= EXERCISE =
For the string "changed", search the entries below and copy every line where it appears.

──────── DATA RECORDS ────────

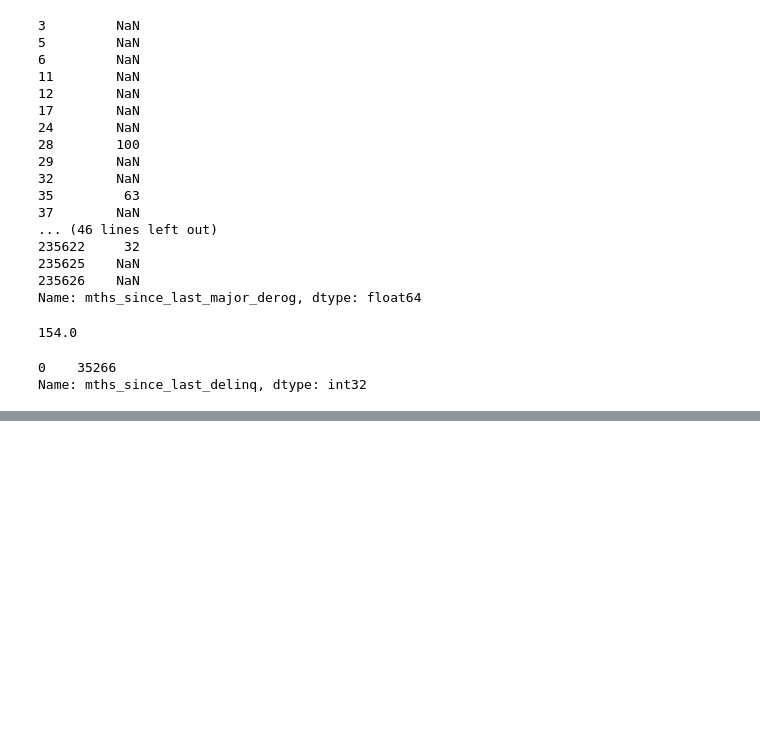
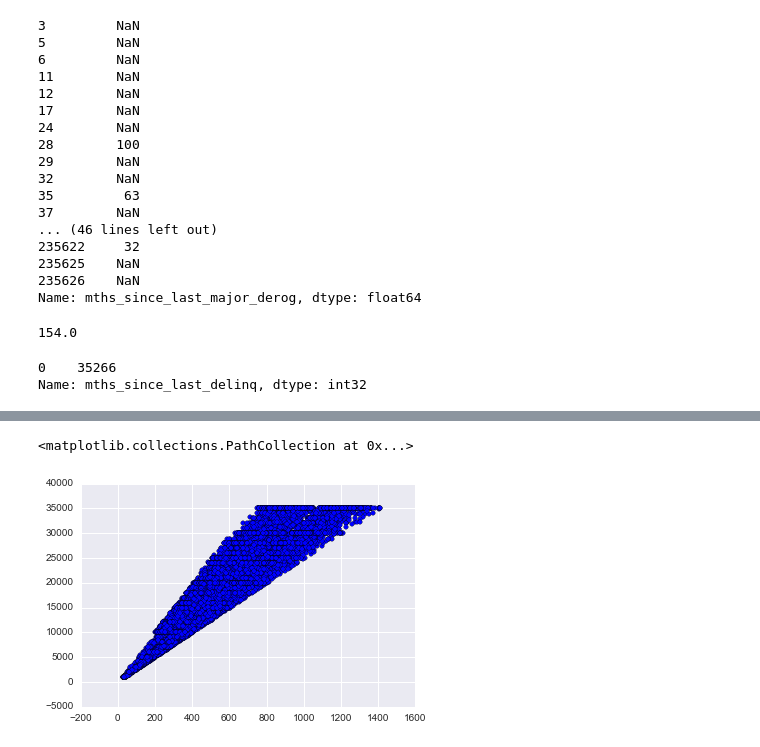
Before and after one commit to aligeekk/loan_evaluation, a Jupyter notebook: lending_club_analysis.ipynb, the cells around one changed output, grey strips where cells are left out. Cells and saved outputs as stored; diff of their text form; code cells hidden in the pictures; blank space fills up the shorter version.

```diff
--- a/lending_club_analysis.ipynb
+++ b/lending_club_analysis.ipynb
@@ -970,0 +1023,5 @@ import sklearn as sk
+# %%
+plt.scatter(df.installment,df.loan_amnt)
+# %% [output]
+<matplotlib.collections.PathCollection at 0x...>
+[figure, added]
```
Also changed, not shown: parts of 35 cells of this notebook.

────────

= SOLUTION FOR THIS EXERCISE =
Before and after one commit to aligeekk/loan_evaluation, a Jupyter notebook: lending_club_analysis.ipynb, the cells around one changed output, grey strips where cells are left out. Cells and saved outputs as stored; diff of their text form; code cells hidden in the pictures; blank space fills up the shorter version.
Also changed, not shown: parts of 35 cells of this notebook.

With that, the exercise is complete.